Buses are a transportation success story, according to this article in the New York Times.
Last year, the story says, bus service increased by 5 percent, and it rose nearly 10 percent in 2008, according to research led by Joseph Schwieterman, from Depaul University’s Chaddick Institute for Metropolitan Development, whose findings have been featured in a long line of news articles over the past year, hearkening the arrival of an inter-city bus renaissance. Catchy headlines abound: “Thinking Outside Rails and Runways, and Taking the Bus“; “Planes, Trains … and Buses?“; “The Rebirth of Buses: N.Y. to D.C. for $1“.
The New York Times highlights popular long-distance services like BoltBus and Megabus, which offer cheap express service between major cities like New York City and Washington, D.C., and offer added bonuses like online ticketing, guaranteed seats, curbside departures, and on-board technology (i.e. free Wi-Fi.) Who ever said buses can’ t be cool?

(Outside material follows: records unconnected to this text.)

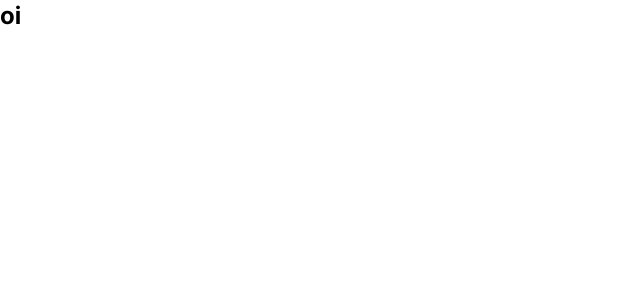
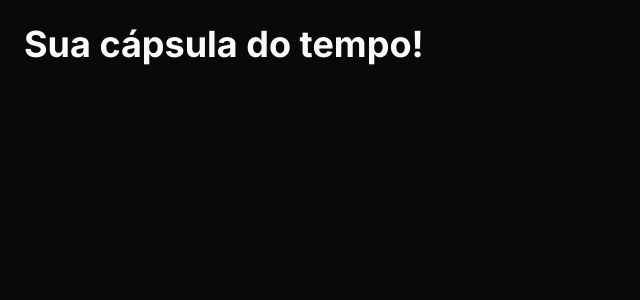
Before and after one commit to felipefalkiner/nlw-12-ignite, a Next.js app in the folder web/: page / in a window 1280 px wide. Shown: the top 300 px of the page, without its empty margins (0-640 px from the left). Built offline with nearby package versions, Linux system fonts and the light colour scheme.

Commit message:
updates on app/page.tsx

```diff
--- a/web/src/app/page.tsx
+++ b/web/src/app/page.tsx
@@ -1,3 +1,7 @@
 export default function Home() {
-  return <div className="text-2xl font-bold ">oi</div>
+  return (
+    <div className="h-screen bg-zinc-950 p-6 text-zinc-50">
+      <h1 className="text-4xl font-bold"> Sua cápsula do tempo!</h1>
+    </div>
+  )
 }
```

Nancy Kete, the former director of EMBARQ (the producer of this blog) commented on the potential of bus travel when the Obama administration first announced its high-speed rail plan. “The President is on the right track,” she said, “But there’s a missing mode in the plan. To complement rail, we also need to help cities build high-quality, high-capacity bus rapid transit systems, which can offer good high-speed service, but at a fraction of the cost of rail.”
In response to the recent New York Times article, Kete comments further on the importance of complementing bus service with the right bus infrastructure:
This article is about how the market has found and is expanding the missing mode, without a lot of public sector attention or subsidy. But to really make express, intercity bus work well, cities need to create protected corridors for buses or bus and other high occupancy vehicles so that these high capacity travelers don’t get stuck in traffic as they arrive at the city edge and move from the edge of town and into the downtown. Planned right, these corridors could be shared with local bus rapid transit systems, which could provide the same kind of express, congestion-free access to local commuters. All this would cost far less time and money than the alternatives — and certainly are better than the dominant alternative of doing nothing to ease traffic congestion except make more road space for private cars.
It’s also important to note that specific policies can help manage congestion, as well.
Joe Schwieterman himself advocates for congestion pricing: “The public understands that unpredictable traffic conditions make everyday driving like a game of roulette. Congestion pricing is about the only weapon we have in our arsenal to encourage more efficient use of our expressways [and tollways].”